The triathlon is to test yourself against yourself. How fast can you row, bike and run a certain distance on each activity. It is a way to improve your cardio and endurance using different equipment and different muscle groups. Each aspect of the triathlon brings its own challenge.  

Rowing machine 

Rowing is an excellent way to condition the whole body. As it is working on a vast range of muscles it is also improving cardiovascular endurance. Along with all these benefits it is a low impact activity so it is safe for all ages and all levels of fitness. Rowing works most of the joints through significant range of motions without damaging them. This is a great advantage as it avoid any unnecessary injuries. As well as increasing lung capacity, rowing can also help with weight loss, muscle toning, flexibility, endurance and strength.  

Bike 

The exercise bike is a popular tool in the gym for fitness. The cycling movement requires little co-ordination, making it easy on the hips, knees and ankles, therefore it is an exceptional option for beginners, the elderly or people recovering from injury. Cycling will cardiovascular endurance while working large muscle groups.   

Treadmill 

For most people running is probably the first exciting exercise they done. Running comes with many benefits. Studies have shown that running can help prevent obesity, type 2 diabetes, heart disease, high blood pressure, stroke, some cancers, and a host of other unpleasant conditions. What’s more, scientists have shown that running also vastly improves the quality of your emotional and mental life (1). Treadmill running is a great alternative over running outdoors. It has many advantages such as keeping running more consistent and not dependant on the weather. It will also help you maintain a steady pace while you are running. The ability to change the incline of the treadmill is a great feature to challenge your legs.
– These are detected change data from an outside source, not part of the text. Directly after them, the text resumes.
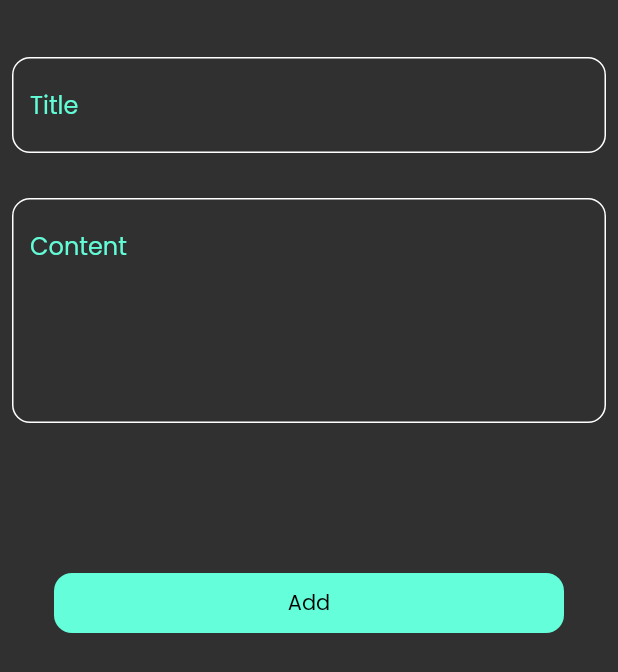
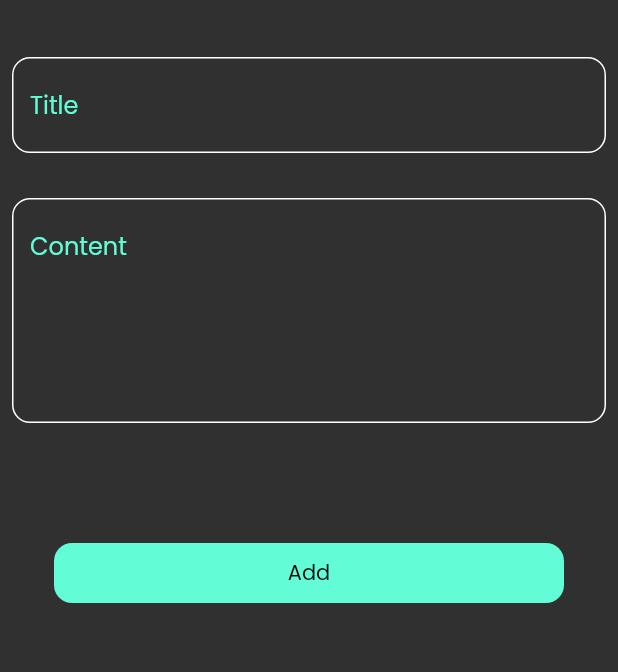
Before and after one commit to Naguib5/NotesApp, a Flutter app: the ShowNotesBottomSheet widget shown alone on an empty page, opened directly, on a phone screen of 412 x 824 dp. Shown: the top 672 px of the screen. Run offline on Flutter 3.47's test engine with Material 2 defaults, Android fonts, the phone set to English and light mode, and no system bars; our stand-ins replace font_awesome_flutter.

Commit message:
finish notes bottom sheet

```diff
--- a/lib/widget/ShowNotesBottomSheet.dart
+++ b/lib/widget/ShowNotesBottomSheet.dart
@@ -1,6 +1,7 @@
 
 import 'package:flutter/cupertino.dart';
 import 'package:flutter/material.dart';
+import 'package:notes_app/widget/custom%20Button.dart';
 import 'package:notes_app/widget/customTextField.dart';
 class ShowNotesBottomSheet extends StatelessWidget {
   const ShowNotesBottomSheet({super.key});
@@ -8,6 +9,9 @@ class ShowNotesBottomSheet extends StatelessWidget {
   Widget build(BuildContext context) {
     return Padding(
       padding: const EdgeInsets.all(8.0),
+      child: SingleChildScrollView(
+        child: Container(
+          height: 500,
           child: Column(
             children: [
               CustomTextField(
@@ -18,23 +22,12 @@ class ShowNotesBottomSheet extends StatelessWidget {
               hintText: 'Content',
               maxline: 5,
             ),
-          SizedBox(height: 100,),
-          Container(
-            decoration: BoxDecoration(
-              borderRadius: BorderRadius.circular(12),
-              color: Colors.tealAccent,
+              SizedBox(height: 80,),
+             CustomButton(),
+              SizedBox(height: 10,),
+            ],
           ),
-            height: 40,
-            width: 340,
-            child: TextButton(
-                onPressed: (){},
-                child: Text(
-                  'Add',style: TextStyle(
-                  color: Colors.black,
-                ),),
         ),
-          )
-        ],
       ),
     );
   }
--- /dev/null
+++ b/lib/widget/custom Button.dart
@@ -0,0 +1,27 @@
+
+import 'package:flutter/cupertino.dart';
+import 'package:flutter/material.dart';
+import 'package:notes_app/widget/constant.dart';
+
+class CustomButton extends StatelessWidget {
+  const CustomButton({super.key});
+
+  @override
+  Widget build(BuildContext context) {
+    return  Container(
+      decoration: BoxDecoration(
+        borderRadius: BorderRadius.circular(12),
+        color: kPrimeryColor,
+      ),
+      height: 40,
+      width: 340,
+      child: TextButton(
+        onPressed: (){},
+        child: Text(
+          'Add',style: TextStyle(
+          color: Colors.black,
+        ),),
+      ),
+    );
+  }
+}
```
Lines whose indentation alone changed are shown as unchanged.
The main muscles used while running is the quadriceps, hamstrings, calves and glutes.  

Join our challenge of the month! 

Find a fitness instructor to help with this exercise or to record your triathlon time.
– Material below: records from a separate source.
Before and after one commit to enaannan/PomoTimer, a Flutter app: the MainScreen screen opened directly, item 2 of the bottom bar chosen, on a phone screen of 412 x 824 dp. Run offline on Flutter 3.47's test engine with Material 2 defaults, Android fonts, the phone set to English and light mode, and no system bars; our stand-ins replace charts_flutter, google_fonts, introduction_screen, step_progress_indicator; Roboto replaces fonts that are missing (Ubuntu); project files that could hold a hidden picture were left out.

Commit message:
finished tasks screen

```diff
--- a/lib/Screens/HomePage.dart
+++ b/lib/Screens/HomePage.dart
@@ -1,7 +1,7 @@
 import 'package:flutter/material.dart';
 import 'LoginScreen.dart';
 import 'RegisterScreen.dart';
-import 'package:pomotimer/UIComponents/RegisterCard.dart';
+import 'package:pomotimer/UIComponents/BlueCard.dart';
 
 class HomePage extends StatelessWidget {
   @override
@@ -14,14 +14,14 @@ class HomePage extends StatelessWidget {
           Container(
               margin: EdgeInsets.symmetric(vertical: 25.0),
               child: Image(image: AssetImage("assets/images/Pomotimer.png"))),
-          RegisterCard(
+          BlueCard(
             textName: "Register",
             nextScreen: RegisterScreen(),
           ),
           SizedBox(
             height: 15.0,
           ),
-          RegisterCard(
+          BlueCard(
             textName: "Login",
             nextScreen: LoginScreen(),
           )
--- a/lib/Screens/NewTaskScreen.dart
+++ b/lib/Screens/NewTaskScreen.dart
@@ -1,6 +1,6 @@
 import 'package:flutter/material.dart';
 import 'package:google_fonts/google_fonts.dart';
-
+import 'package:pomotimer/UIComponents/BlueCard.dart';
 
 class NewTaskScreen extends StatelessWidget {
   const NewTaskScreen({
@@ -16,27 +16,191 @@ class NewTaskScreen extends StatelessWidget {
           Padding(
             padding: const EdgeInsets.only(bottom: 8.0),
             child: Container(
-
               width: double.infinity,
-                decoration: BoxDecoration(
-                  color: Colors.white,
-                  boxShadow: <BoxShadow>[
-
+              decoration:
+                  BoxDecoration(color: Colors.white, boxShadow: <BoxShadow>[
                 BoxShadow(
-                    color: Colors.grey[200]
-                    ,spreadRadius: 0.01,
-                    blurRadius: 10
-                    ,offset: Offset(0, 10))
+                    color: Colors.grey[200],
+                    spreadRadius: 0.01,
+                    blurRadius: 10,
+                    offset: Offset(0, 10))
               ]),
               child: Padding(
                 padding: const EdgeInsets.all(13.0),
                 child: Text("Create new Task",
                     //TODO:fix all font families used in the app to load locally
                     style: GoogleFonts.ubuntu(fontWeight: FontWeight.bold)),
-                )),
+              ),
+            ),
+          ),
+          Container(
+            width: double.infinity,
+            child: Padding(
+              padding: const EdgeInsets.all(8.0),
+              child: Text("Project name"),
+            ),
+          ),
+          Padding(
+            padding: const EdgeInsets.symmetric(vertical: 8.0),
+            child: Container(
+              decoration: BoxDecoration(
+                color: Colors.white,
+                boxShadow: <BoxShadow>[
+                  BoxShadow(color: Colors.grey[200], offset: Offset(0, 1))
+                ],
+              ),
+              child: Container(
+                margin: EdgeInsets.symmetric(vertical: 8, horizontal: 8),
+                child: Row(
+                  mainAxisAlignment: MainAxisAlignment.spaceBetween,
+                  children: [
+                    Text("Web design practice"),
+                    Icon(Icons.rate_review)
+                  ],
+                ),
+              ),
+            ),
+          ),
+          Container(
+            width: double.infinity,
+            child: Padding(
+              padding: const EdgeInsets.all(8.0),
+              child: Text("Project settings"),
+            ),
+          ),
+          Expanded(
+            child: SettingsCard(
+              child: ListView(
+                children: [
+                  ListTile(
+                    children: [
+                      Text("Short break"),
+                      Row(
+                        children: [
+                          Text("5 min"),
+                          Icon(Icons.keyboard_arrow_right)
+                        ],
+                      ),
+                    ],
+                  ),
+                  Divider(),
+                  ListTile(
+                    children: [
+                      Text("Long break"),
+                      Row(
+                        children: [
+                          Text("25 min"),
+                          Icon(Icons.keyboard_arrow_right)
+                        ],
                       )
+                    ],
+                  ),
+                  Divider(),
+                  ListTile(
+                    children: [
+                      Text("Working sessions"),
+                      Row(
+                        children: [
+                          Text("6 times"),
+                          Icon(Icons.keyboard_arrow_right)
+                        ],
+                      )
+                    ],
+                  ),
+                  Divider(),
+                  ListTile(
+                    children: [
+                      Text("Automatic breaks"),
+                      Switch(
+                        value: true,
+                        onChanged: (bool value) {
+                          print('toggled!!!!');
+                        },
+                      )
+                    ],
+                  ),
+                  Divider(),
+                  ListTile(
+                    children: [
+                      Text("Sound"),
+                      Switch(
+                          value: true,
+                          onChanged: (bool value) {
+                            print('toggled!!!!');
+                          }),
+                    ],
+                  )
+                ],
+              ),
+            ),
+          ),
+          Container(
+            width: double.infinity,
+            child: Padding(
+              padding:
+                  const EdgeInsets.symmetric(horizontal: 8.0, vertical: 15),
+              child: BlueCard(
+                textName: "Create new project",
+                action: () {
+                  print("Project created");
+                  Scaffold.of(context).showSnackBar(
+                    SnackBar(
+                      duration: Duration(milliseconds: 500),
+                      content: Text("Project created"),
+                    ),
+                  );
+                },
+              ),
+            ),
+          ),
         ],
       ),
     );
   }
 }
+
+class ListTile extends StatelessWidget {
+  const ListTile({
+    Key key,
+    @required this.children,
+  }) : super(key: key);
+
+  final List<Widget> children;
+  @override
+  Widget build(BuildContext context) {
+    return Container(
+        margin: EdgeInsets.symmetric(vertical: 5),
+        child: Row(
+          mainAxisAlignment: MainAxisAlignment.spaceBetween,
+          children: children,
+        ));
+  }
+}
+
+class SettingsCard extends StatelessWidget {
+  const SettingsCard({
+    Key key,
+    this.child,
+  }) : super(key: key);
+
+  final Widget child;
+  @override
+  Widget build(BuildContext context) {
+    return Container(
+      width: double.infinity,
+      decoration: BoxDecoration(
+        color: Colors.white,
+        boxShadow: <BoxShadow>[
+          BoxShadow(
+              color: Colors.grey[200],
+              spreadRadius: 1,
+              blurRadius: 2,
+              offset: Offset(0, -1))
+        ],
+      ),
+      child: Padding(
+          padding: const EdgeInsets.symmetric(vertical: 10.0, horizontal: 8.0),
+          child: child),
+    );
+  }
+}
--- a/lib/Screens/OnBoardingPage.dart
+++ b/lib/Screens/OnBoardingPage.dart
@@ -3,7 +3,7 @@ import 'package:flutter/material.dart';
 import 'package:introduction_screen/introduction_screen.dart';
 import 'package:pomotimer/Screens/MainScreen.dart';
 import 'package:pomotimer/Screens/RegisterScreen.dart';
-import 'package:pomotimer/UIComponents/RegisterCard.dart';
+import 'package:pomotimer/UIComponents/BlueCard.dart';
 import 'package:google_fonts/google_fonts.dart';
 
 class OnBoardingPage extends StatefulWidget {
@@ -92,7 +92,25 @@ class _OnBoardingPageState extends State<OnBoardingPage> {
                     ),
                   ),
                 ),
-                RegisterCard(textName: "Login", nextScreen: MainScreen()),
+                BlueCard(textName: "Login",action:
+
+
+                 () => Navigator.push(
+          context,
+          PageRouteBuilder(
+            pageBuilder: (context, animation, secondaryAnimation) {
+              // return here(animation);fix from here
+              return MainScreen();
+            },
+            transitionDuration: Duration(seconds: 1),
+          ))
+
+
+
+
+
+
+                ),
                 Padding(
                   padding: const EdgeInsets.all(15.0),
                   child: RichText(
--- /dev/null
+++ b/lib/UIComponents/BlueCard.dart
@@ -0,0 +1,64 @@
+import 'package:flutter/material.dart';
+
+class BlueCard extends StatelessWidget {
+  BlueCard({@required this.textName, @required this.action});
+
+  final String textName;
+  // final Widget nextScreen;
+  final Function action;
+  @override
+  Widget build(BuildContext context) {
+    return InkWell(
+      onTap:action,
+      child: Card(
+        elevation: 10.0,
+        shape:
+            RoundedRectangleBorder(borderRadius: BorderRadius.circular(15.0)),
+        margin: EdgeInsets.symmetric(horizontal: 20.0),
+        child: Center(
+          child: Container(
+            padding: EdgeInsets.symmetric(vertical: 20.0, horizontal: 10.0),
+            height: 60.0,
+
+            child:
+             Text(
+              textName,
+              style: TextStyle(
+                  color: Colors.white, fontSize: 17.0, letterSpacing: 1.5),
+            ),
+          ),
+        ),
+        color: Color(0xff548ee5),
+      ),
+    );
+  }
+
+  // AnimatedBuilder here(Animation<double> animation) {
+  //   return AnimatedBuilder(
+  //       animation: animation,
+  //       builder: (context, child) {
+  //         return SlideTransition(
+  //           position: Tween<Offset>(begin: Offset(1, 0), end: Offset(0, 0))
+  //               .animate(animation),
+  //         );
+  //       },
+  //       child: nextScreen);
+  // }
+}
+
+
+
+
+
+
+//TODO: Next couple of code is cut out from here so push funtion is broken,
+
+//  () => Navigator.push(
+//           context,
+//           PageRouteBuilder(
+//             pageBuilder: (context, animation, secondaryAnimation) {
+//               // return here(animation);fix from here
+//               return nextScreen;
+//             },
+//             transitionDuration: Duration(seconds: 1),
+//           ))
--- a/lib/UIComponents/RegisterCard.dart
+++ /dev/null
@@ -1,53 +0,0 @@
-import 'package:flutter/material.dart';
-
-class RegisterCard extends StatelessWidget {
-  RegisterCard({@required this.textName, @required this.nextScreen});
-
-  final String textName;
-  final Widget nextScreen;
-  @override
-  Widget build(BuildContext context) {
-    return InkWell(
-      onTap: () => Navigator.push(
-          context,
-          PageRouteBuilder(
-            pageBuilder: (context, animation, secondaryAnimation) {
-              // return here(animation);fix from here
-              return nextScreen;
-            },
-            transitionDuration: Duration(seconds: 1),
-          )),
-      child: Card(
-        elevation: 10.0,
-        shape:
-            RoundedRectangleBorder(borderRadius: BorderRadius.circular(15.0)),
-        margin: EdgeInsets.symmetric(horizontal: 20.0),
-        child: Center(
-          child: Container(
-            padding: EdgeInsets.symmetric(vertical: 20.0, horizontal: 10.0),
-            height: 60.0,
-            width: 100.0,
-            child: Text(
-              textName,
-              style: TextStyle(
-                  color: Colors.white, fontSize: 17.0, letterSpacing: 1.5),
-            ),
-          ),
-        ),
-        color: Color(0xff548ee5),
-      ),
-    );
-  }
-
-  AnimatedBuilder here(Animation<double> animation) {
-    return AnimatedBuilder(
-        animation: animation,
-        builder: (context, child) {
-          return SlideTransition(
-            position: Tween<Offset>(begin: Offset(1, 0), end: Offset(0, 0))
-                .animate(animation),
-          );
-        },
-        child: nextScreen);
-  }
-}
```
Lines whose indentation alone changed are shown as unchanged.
Exercise of the Month

TRX Suspended Reverse Crunch

If you are looking to have a strong core muscles – check this awesome move out! TRX Suspended Reverse Crunch is an exercise that keeps your core tight at all times while staying in a plank position. To get the most of this exercise keep a straight line from the neck all the way to the heels, activate your glues, quads and hamstrings. It is a fantastic overall body exercise with more emphases on the core.
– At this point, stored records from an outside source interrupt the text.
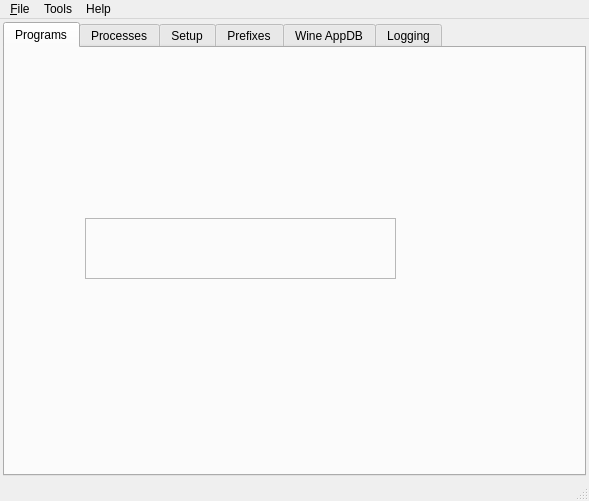
Before: the Qt Designer form src/q4wine-gui/uis/MainWindow.ui in brezerk/q4wine, drawn with Qt 5.
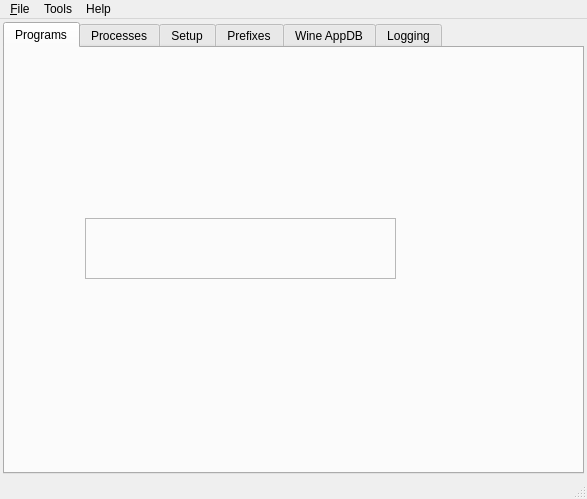
After: the same form once the commit is applied. Icons and pictures are not drawn.

What changed in the file:
```diff
--- a/src/q4wine-gui/uis/MainWindow.ui
+++ b/src/q4wine-gui/uis/MainWindow.ui
@@ -7,8 +7,8 @@
    <rect>
     <x>0</x>
     <y>0</y>
-    <width>589</width>
-    <height>501</height>
+    <width>587</width>
+    <height>499</height>
    </rect>
   </property>
   <property name="windowTitle">
@@ -188,7 +188,7 @@
     <rect>
      <x>0</x>
      <y>0</y>
-     <width>589</width>
+     <width>587</width>
      <height>24</height>
     </rect>
    </property>
```
Left out of the diff: 6 changed lines with no effect on the pictures.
To perform it correctly, follow these steps:

  • Secure a set of suspension straps with the handles hanging about a foot off of the ground. Move yourself into a push-up plank position facing away from the rack.
  • Place your feet into the handles. As a starting position, you should maintain a straight posture, not allowing the hips to sag.
  • Begin the movement by flexing the knees and hips, drawing the knees to your torso or, to make it more challenging, raising your hips up and bringing in your legs straight.
  • At the top of the controlled motion, return to the starting position.

 

Besides having an overall toned body and strong shoulders, this exercise helps you to build a rock-solid core. Having a strong core means more than having a visible six-pack. If you want to move, feel and look better, chances are you should start with your core. That’s why TRX Suspended Reverse Crunch will help you to brace and stabilize your abs, oblique’s and lower-back so you can leverage your own bodyweight as resistance.

 

And here are some extra tips on exercise technique:

  • You don’t want your shoulders to come too far forward of your wrists.
  • It’s tempting to use your quadriceps and hip flexors for most of the effort, but try to pull from your abdominals instead.

 

Sounds intriguing? Give this exercise a go! If you need any help or advice, please ask our SportsDock fitness team.